XNS Shape Functions
- 2002.08.01 Isolating shape functions 1
- 2003.12.30 Isolating shape functions 2
- 2003.01.03 Isolating shape functions 3
A Bit of History
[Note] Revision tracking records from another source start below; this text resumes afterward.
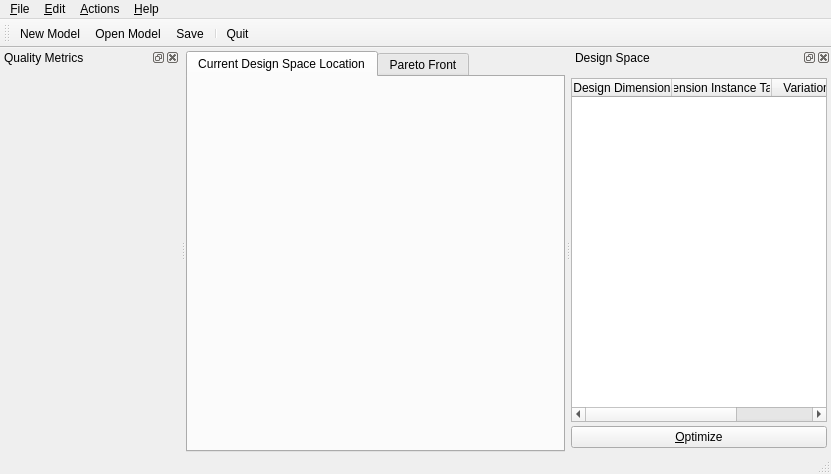
The window that examples/uml/duse-mt/src/app/mainwindow.ui (qt/qtmodeling) describes before a commit, drawn with Qt 5.
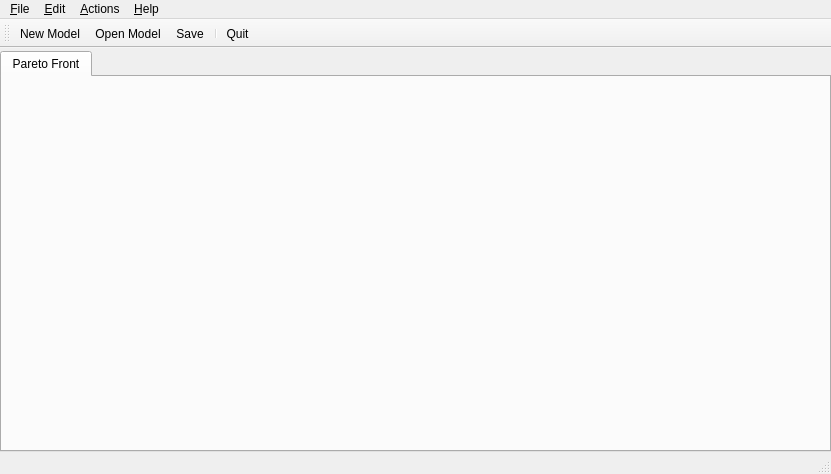
The same window after the commit. Icons and pictures are not drawn.

Commit message: Move DuSE-MT design space explorer from core to plugin

Diff of the .ui file:
```diff
--- a/examples/uml/duse-mt/src/app/mainwindow.ui
+++ b/examples/uml/duse-mt/src/app/mainwindow.ui
@@ -36,28 +36,6 @@
       <property name="currentIndex">
        <number>0</number>
       </property>
-      <widget class="QWidget" name="tabDesignSpaceLocationView">
-       <attribute name="title">
-        <string>Current Design Space Location</string>
-       </attribute>
-       <layout class="QGridLayout" name="gridLayout_15">
-        <property name="leftMargin">
-         <number>0</number>
-        </property>
-        <property name="topMargin">
-         <number>0</number>
-        </property>
-        <property name="rightMargin">
-         <number>0</number>
-        </property>
-        <property name="bottomMargin">
-         <number>0</number>
-        </property>
-        <item row="0" column="0">
-         <widget class="QWidget" name="designSpaceLocationViewWidget" native="true"/>
-        </item>
-       </layout>
-      </widget>
       <widget class="QWidget" name="tabParetoFront">
        <attribute name="title">
         <string>Pareto Front</string>
@@ -101,95 +79,6 @@
    <addaction name="actionFileQuit"/>
   </widget>
   <widget class="QStatusBar" name="statusBar"/>
-  <widget class="QDockWidget" name="dckMetrics">
-   <property name="minimumSize">
-    <size>
-     <width>180</width>
-     <height>42</height>
-    </size>
-   </property>
-   <property name="windowTitle">
-    <string>Quality Metrics</string>
-   </property>
-   <attribute name="dockWidgetArea">
-    <number>1</number>
-   </attribute>
-   <widget class="QWidget" name="dockWidgetContents_5">
-    <layout class="QGridLayout" name="gridLayout_10">
-     <property name="leftMargin">
-      <number>4</number>
-     </property>
-     <property name="rightMargin">
-      <number>4</number>
-     </property>
-     <property name="bottomMargin">
-      <number>4</number>
-     </property>
-     <item row="0" column="0">
-      <widget class="QWidget" name="metricsLayout" native="true"/>
-     </item>
-    </layout>
-   </widget>
-  </widget>
-  <widget class="QDockWidget" name="dckDesignSpace">
-   <property name="windowTitle">
-    <string>Design Space</string>
-   </property>
-   <attribute name="dockWidgetArea">
-    <number>2</number>
-   </attribute>
-   <widget class="QWidget" name="dockWidgetContents_6">
-    <layout class="QGridLayout" name="gridLayout_14">
-     <property name="leftMargin">
-      <number>0</number>
-     </property>
-     <property name="rightMargin">
-      <number>4</number>
-     </property>
-     <property name="bottomMargin">
-      <number>4</number>
-     </property>
-     <property name="verticalSpacing">
-      <number>4</number>
-     </property>
-     <item row="0" column="0">
-      <widget class="QTableWidget" name="tblDesignSpace">
-       <property name="alternatingRowColors">
-        <bool>true</bool>
-       </property>
-       <attribute name="horizontalHeaderStretchLastSection">
-        <bool>true</bool>
-       </attribute>
-       <attribute name="verticalHeaderVisible">
-        <bool>false</bool>
-       </attribute>
-       <column>
-        <property name="text">
-         <string>Design Dimension</string>
-        </property>
-       </column>
-       <column>
-        <property name="text">
-         <string>Dimension Instance Target</string>
-        </property>
-       </column>
-       <column>
-        <property name="text">
-         <string>Variation Point</string>
-        </property>
-       </column>
-      </widget>
-     </item>
-     <item row="1" column="0">
-      <widget class="QPushButton" name="btnOptimize">
-       <property name="text">
-        <string>&amp;Optimize</string>
-       </property>
-      </widget>
-     </item>
-    </layout>
-   </widget>
-  </widget>
   <widget class="QMenuBar" name="menuBar">
    <property name="geometry">
     <rect>
```
The commit also changes 17 other files.
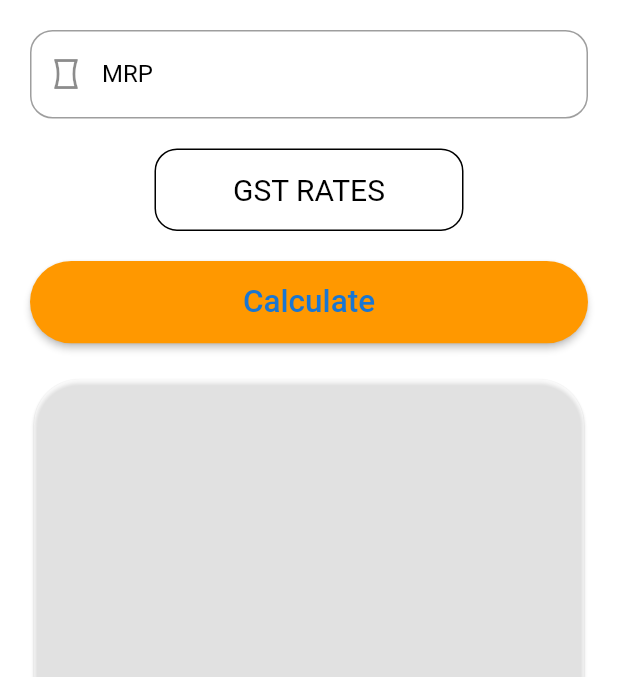
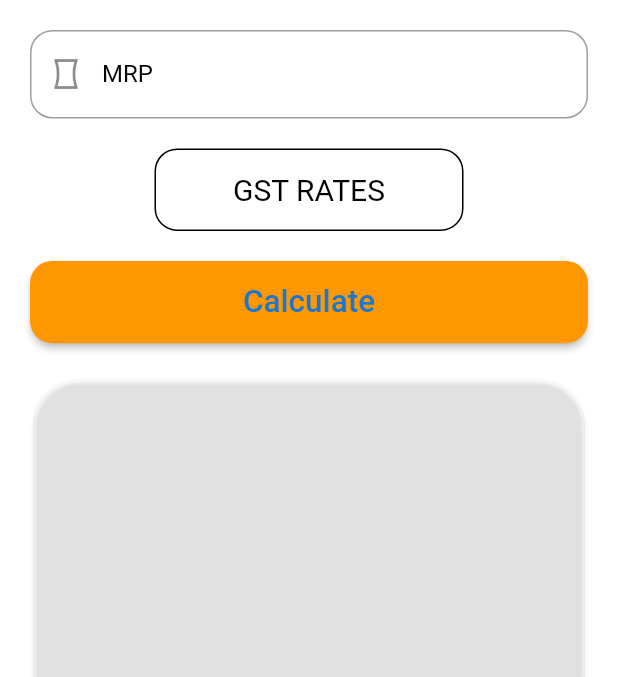
Before and after one commit to BullsEye34/no_gst_calculator, a Flutter app: the screen it shows after launch, on a phone screen of 412 x 824 dp, the part 84-761 px from its top. Run offline on Flutter 3.47's test engine with Material 2 defaults, Android fonts, the phone set to English and light mode, and no system bars; missing offline and left inert: flutter_cupertino_data_picker.

Commit message:
Reduce BorderRadius on button

```diff
--- a/lib/app.dart
+++ b/lib/app.dart
@@ -130,7 +130,7 @@ class _GSTFormState extends State<app> {
                         height: MediaQuery.of(context).size.height / 15,
                         child: RaisedButton(
                           shape: RoundedRectangleBorder(
-                              borderRadius: BorderRadius.circular(100)),
+                              borderRadius: BorderRadius.circular(15)),
                           onPressed: () {
                             setState(() {
                               this.disp = _calc();
```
In the beginning, there was a single shape function subroutine, that evaluated the shape function values (subsequently referred to as level A), Jacobian determinant (level B), and shape function derviatives (level C) for a single quadrilateral element at a single quadrature point. That was nice, but not terribly efficient. When XNS was converted to Connection Machine Fortran, the subroutine would compute entire arrays of values over all elements at a single quadrature point. Since some systems required level A only, some levels A and B, and yet others levels A, B and C, the subroutine was divided into these three parts. Later, level P was introduced as alternative to level B for computing directional Jacobians for elements lying in higher-dimensional space, e.g. quads in 3D. All this involved a lot of scratch element-level arrays, but that was the way to do it on the CM. When porting XNS back to standard Fortran with MPI, the basic architecture was retained, but since in mid-90's memory was a main bottleneck, the scratch arrays were elliminated and replaced by element-level scalars. Frequent subroutine calls (once per quad point per element) were avoided by using include files instead. That was fast, but very inflexible. In 2003, the subroutine calls were reintroduced, but made to compute all quad point values at once for a given element. That seems to provide a good balance between computation speed and intermediate storage requirements.